Summer is a great time for children to play outside. Whether your child is on the playground, a bicycle, or skates, put safety first to help prevent a visit to the emergency department. The American College of Emergency Physicians has some important summer safety tips to help you stay healthy while you're having fun:
Approximately 200,000 preschool and elementary age children each year end up in the emergency department because of playground injuries.
"Always supervise children when they play on equipment," said Dr. Larry Alexander of the American College of Emergency Physicians. "It's also important to make sure that children play on age-appropriate equipment that is safely anchored in the ground and properly maintained." Other tips to help avoid injury are:
- Have children play on cushioned surfaces. Sand, shredded mulch, or soft synthetic surfaces are better than concrete, asphalt, packed dirt, or rocks. Improper surfacing, accounts for more than 70 percent of incidents involving children who fall at playgrounds.
- Do not dress children in clothes that have strings that can cause strangulation.
- Teach safe play rules and intercede when necessary (take turns, share, don't push others).
- Watch for moving swings, the most likely moving equipment that causes injury.
An estimated 57 million Americans ride bicycles. "Along with safety equipment, rider actions and reactions play a major role in preventing injuries," said Dr. Alexander. Thousands of children are injured each year while riding bicycles. To help make sure your child stays safe, here are some tips:
- Wear helmets with the chin strap firmly buckled, flat on top of the head-not tilted back. Head injuries cause about 75 percent of all bicycling fatalities.
- Wear knee and elbow pads and gloves.
- Restrict the cycling of young children to sidewalks, paths, and driveways.
- Teach older children safe bicycle road behaviors: be alert, watch for traffic, watch for obstacles, obey traffic rules and signals, ride with traffic-not against it.
- Make sure the bicycle is properly adjusted for height. Check brakes, reflectors, gear shifts and tires before riding.
- Avoid riding at dusk or after dark.
In-line Skating Safety
"In-line skating injuries increased 184 percent from 1993 to 1995-from 37,000 to 105,000-most of which were wrist, arm, and leg injuries," said Dr. Alexander. To help avoid injury:
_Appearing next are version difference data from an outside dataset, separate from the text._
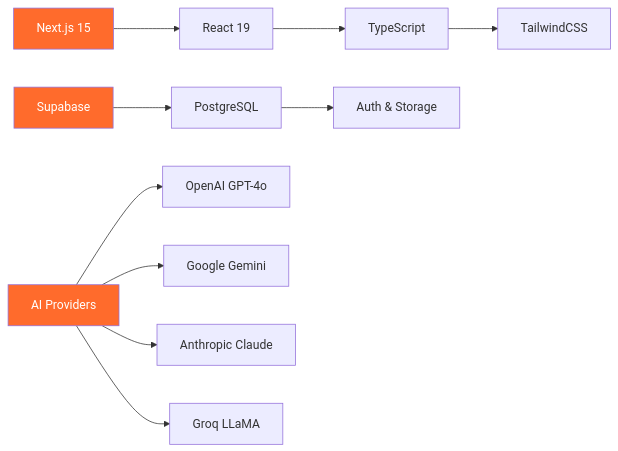
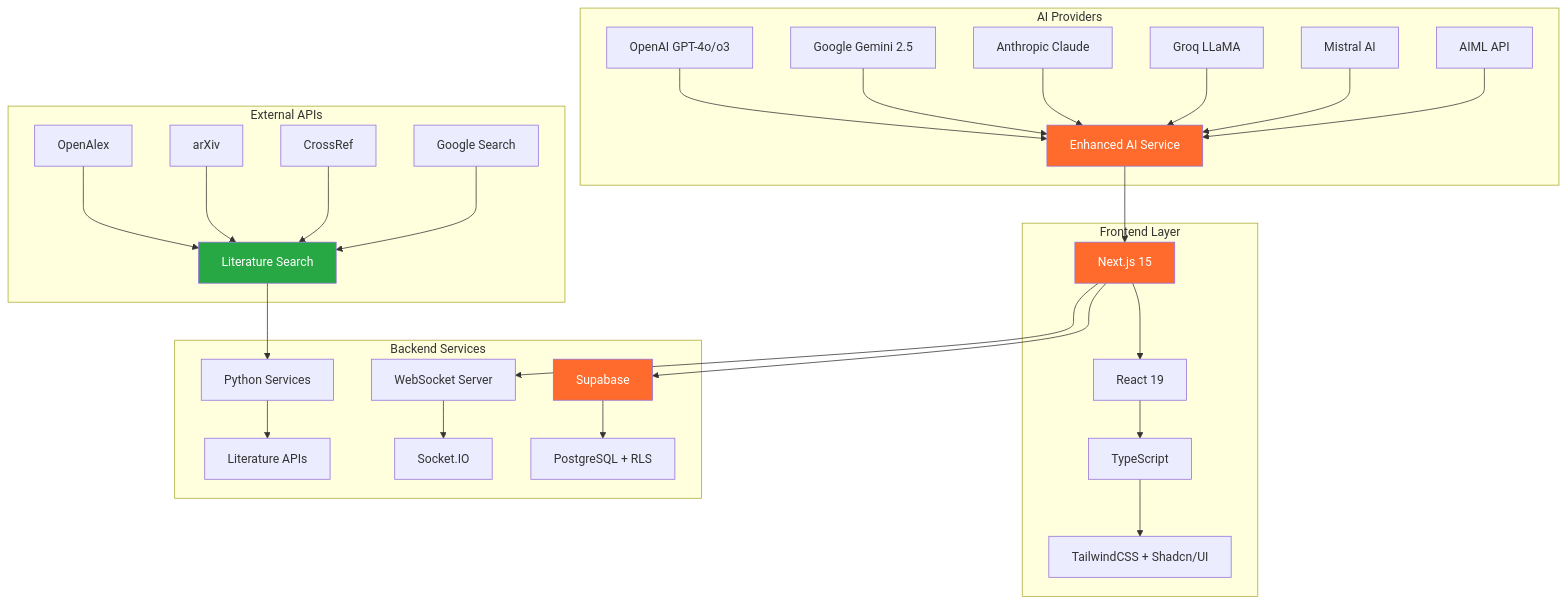
One commit to Kedhareswer/thesisflow-ai changed the first of 8 diagrams in README.md. Above: the diagram before and after it, drawn with Mermaid. The commit also changed other lines of this file, not shown here.

````diff
--- a/README.md
+++ b/README.md
@@ -20,18 +20,40 @@
 ```mermaid
-graph LR
-    A[Next.js 15] --> B[React 19]
-    B --> C[TypeScript]
-    C --> D[TailwindCSS]
+graph TB
+    subgraph "Frontend Layer"
+        A[Next.js 15] --> B[React 19]
+        B --> C[TypeScript]
+        C --> D[TailwindCSS + Shadcn/UI]
+    end
     
-    E[Supabase] --> F[PostgreSQL]
-    F --> G[Auth & Storage]
+    subgraph "Backend Services"
+        E[Supabase] --> F[PostgreSQL + RLS]
+        G[WebSocket Server] --> H[Socket.IO]
+        I[Python Services] --> J[Literature APIs]
+    end
     
-    H[AI Providers] --> I[OpenAI GPT-4o]
-    H --> J[Google Gemini]
-    H --> K[Anthropic Claude]
-    H --> L[Groq LLaMA]
+    subgraph "AI Providers"
+        K[OpenAI GPT-4o/o3] --> L[Enhanced AI Service]
+        M[Google Gemini 2.5] --> L
+        N[Anthropic Claude] --> L
+        O[Groq LLaMA] --> L
+        P[Mistral AI] --> L
+        Q[AIML API] --> L
+    end
+    
+    subgraph "External APIs"
+        R[OpenAlex] --> S[Literature Search]
+        T[arXiv] --> S
+        U[CrossRef] --> S
+        V[Google Search] --> S
+    end
+    
+    A --> E
+    A --> G
+    L --> A
+    S --> I
     
     style A fill:#FF6B2C,color:#fff
     style E fill:#FF6B2C,color:#fff
-    style H fill:#FF6B2C,color:#fff
+    style L fill:#FF6B2C,color:#fff
+    style S fill:#28a745,color:#fff
 ```
````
- Always wear full protective gear-helmet, wrist guards, knee pads, elbow pads, and gloves.
- Get instruction before you take to the streets or trails. Learn to stop safely. Learn how to fall to help reduce the chances of serious injury.
- Always skate under control. Practice basic skills, such as balance and braking on a smooth, flat surface away from traffic. Avoid hills until you're ready.
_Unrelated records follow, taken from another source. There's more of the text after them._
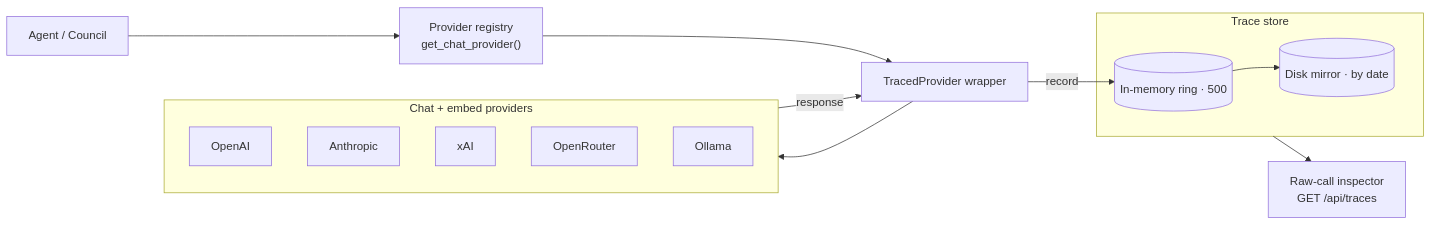
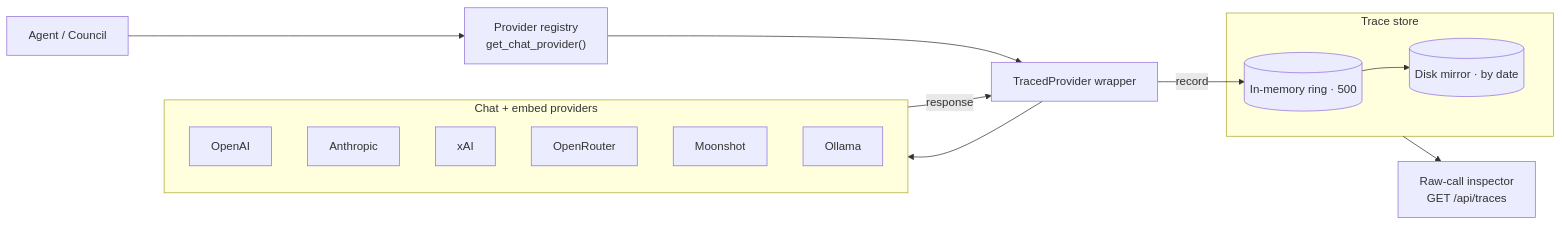
One commit to Mpawlowski5467/Loom changed the sixth of 7 diagrams in README.md. Above: the diagram before and after it, drawn with Mermaid. The commit also changed other lines of this file and 31 other files, not shown here.

````diff
--- a/README.md
+++ b/README.md
@@ -246,29 +247,30 @@
 ```mermaid
 flowchart LR
     Agent[Agent / Council]
     Registry["Provider registry<br/>get_chat_provider()"]
     Traced[TracedProvider wrapper]
 
     subgraph Providers["Chat + embed providers"]
         OpenAI
         Anthropic
         xAI
         OpenRouter
+        Moonshot
         Ollama
     end
 
     subgraph Store["Trace store"]
         Ring[(In-memory ring · 500)]
         Disk[(Disk mirror · by date)]
     end
 
     UI["Raw-call inspector<br/>GET /api/traces"]
 
     Agent --> Registry
     Registry --> Traced
     Traced --> Providers
     Providers -- response --> Traced
     Traced -- record --> Ring
     Ring --> Disk
     Store --> UI
 ```
````
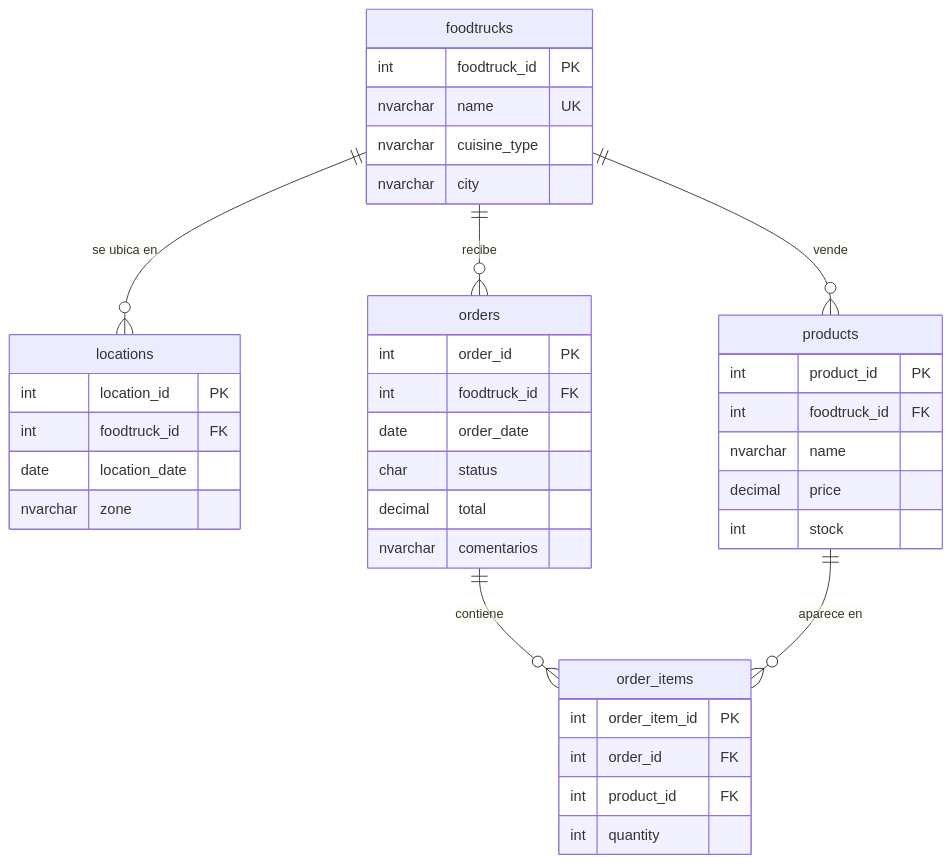
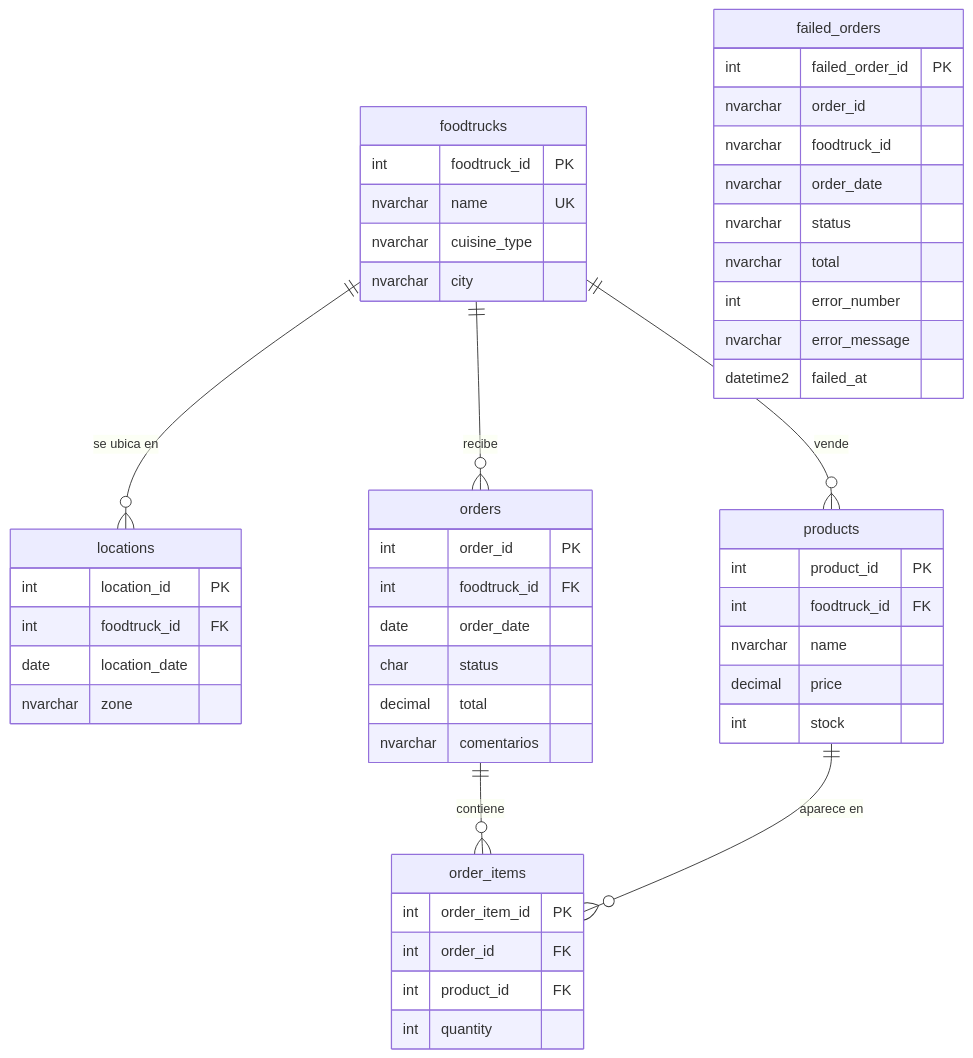
One commit to babottomas561-cell/foodtrack-db changed the diagram in README.md. Above: the diagram before and after it, drawn with Mermaid. The commit also changed other lines of this file, not shown here.

Commit message:
Actualiza el README con la carga de datos y failed_orders

````diff
--- a/README.md
+++ b/README.md
@@ -19,42 +19,53 @@
 ```mermaid
 erDiagram
     foodtrucks ||--o{ locations   : "se ubica en"
     foodtrucks ||--o{ products    : "vende"
     foodtrucks ||--o{ orders      : "recibe"
     orders     ||--o{ order_items : "contiene"
     products   ||--o{ order_items : "aparece en"
 
     foodtrucks {
         int foodtruck_id PK
         nvarchar name UK
         nvarchar cuisine_type
         nvarchar city
     }
     locations {
         int location_id PK
         int foodtruck_id FK
         date location_date
         nvarchar zone
     }
     products {
         int product_id PK
         int foodtruck_id FK
         nvarchar name
         decimal price
         int stock
     }
     orders {
         int order_id PK
         int foodtruck_id FK
         date order_date
         char status
         decimal total
         nvarchar comentarios
     }
     order_items {
         int order_item_id PK
         int order_id FK
         int product_id FK
         int quantity
     }
+    failed_orders {
+        int failed_order_id PK
+        nvarchar order_id
+        nvarchar foodtruck_id
+        nvarchar order_date
+        nvarchar status
+        nvarchar total
+        int error_number
+        nvarchar error_message
+        datetime2 failed_at
+    }
 ```
````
- Skate on smooth, paved surfaces without traffic. Avoid skating on streets, driveways, or surfaces with water, sand, gravel, or dirt.
- Don't skate at night-others can't see you and you can't see them or obstacles in your path.
- Don't skate into crowds or people.
During the summer months, whatever your activity, remember to drink plenty of water, because it's easy to dehydrate. Wear sunscreen and hats, good sunglasses, and insect repellent. Remember that safety is never an accident.